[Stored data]
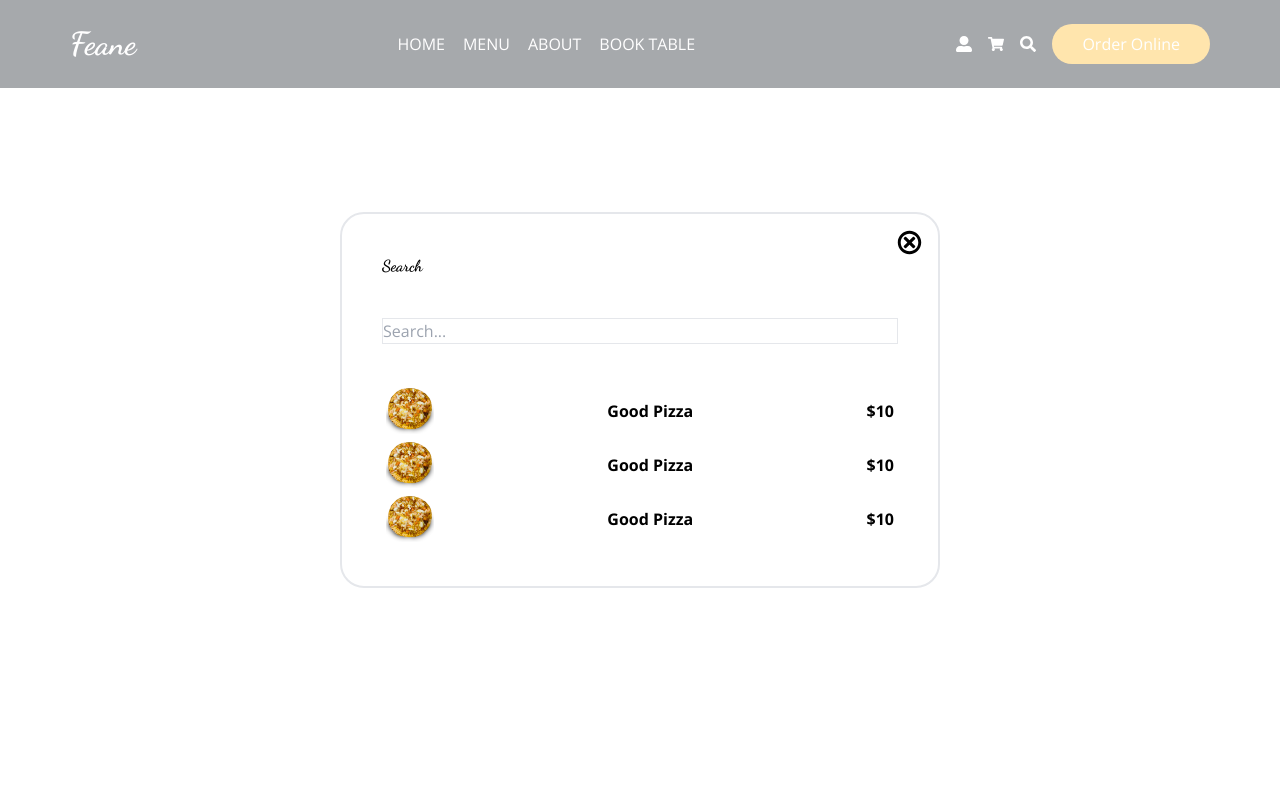
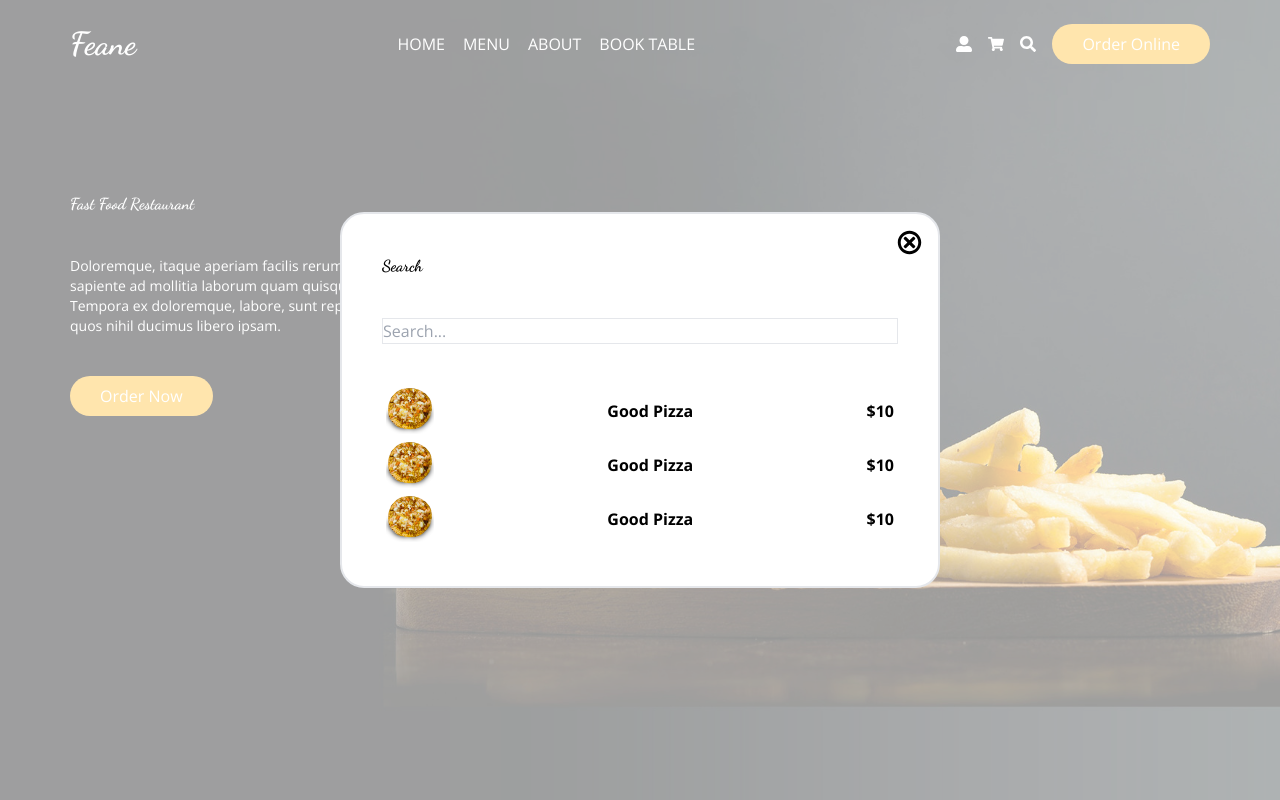
Before and after one commit to cihatsolak/nextjs-meal-master, a Next.js app: page / in a window 1280 px wide. Built offline with nearby package versions, Linux system fonts and the light colour scheme.

Commit message:
feat(client): create homepage slider component

```diff
--- /dev/null
+++ b/components/Carousel.jsx
@@ -0,0 +1,30 @@
+import Image from "next/image";
+import React from "react";
+import Title from "./ui/Title";
+
+export default function Carousel() {
+  return (
+    <div className="h-screen w-full container mx-auto -mt-[88px]">
+      <div className="absolute top-0 left-0 w-full h-full">
+        <div className="relative h-full w-full">
+          <Image
+            src="/images/hero-bg.jpg"
+            alt=""
+            layout="fill"
+            objectFit="cover"
+          />
+        </div>
+      </div>
+      <div className="relative text-white top-48 flex flex-col items-start gap-y-10">
+        <Title addClass="text-6xl">Fast Food Restaurant</Title>
+        <p className="text-sm sm:w-2/5 w-full">
+          Doloremque, itaque aperiam facilis rerum, commodi, temporibus sapiente
+          ad mollitia laborum quam quisquam esse error unde. Tempora ex
+          doloremque, labore, sunt repellat dolore, iste magni quos nihil
+          ducimus libero ipsam.
+        </p>
+        <button className="btn-primary">Order Now</button>
+      </div>
+    </div>
+  );
+}
--- a/components/layout/Header.jsx
+++ b/components/layout/Header.jsx
@@ -3,17 +3,24 @@
 import { FaUserAlt, FaShoppingCart, FaSearch } from "react-icons/fa";
 import Search from "../ui/Search";
 import { GiHamburgerMenu, GiCancel } from "react-icons/gi";
+import { useRouter } from "next/router";
 
 export default function Header() {
   const [isShowSearchModal, setIsShowSearchModal] = useState(true);
   const [isShowMenuModal, setIsShowMenuModal] = useState(false);
 
+  const router = useRouter();
+
   return (
-    <div className="h-[5.5rem] bg-secondary">
+    <div
+      className={`h-[5.5rem] z-50 relative ${
+        router.asPath === "/" ? "bg-transparent" : "bg-secondary"
+      }`}
+    >
       <div className="container mx-auto text-white flex justify-between items-center h-full">
         <Logo />
         <nav
-          className={`sm:static absolute top-0 left-0 sm:w-auto sm:h-auto w-full h-full sm:text-white text-black sm:bg-transparent bg-white sm:flex hidden ${
+          className={`sm:static absolute top-0 left-0 sm:w-auto sm:h-auto w-full h-screen sm:text-white text-black sm:bg-transparent bg-white sm:flex hidden ${
             isShowMenuModal === true && "!grid place-content-center"
           }`}
         >
--- a/package.json
+++ b/package.json
@@ -15,7 +15,9 @@
     "react": "18.2.0",
     "react-dom": "18.2.0",
     "react-icons": "^4.8.0",
-    "react-outside-click-handler": "^1.3.0"
+    "react-outside-click-handler": "^1.3.0",
+    "react-slick": "^0.29.0",
+    "slick-carousel": "^1.8.1"
   },
   "devDependencies": {
     "autoprefixer": "^10.4.14",
--- a/pages/_app.js
+++ b/pages/_app.js
@@ -1,3 +1,5 @@
+import "slick-carousel/slick/slick.css";
+import "slick-carousel/slick/slick-theme.css";
 import '../styles/globals.css'
 
 export default function App({ Component, pageProps }) {
--- a/pages/home/index.jsx
+++ b/pages/home/index.jsx
@@ -1,7 +1,10 @@
 import React from 'react'
+import Carousel from '@/components/Carousel';
 
 export default function Index() {
   return (
-    <div></div>
+    <div className="relative">
+      <Carousel />
+    </div>
   );
 }
```
Also changed, not shown: public/images/hero-bg.jpg (added), 1 other file (tests, documents, lock files or other folders).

**YOUR OBJECTIVE**: Identify the lines of the entries containing the string "secondary". Copy each such line.

**OUTPUT FOR THIS EXERCISE**:
-    <div className="h-[5.5rem] bg-secondary">
+        router.asPath === "/" ? "bg-transparent" : "bg-secondary"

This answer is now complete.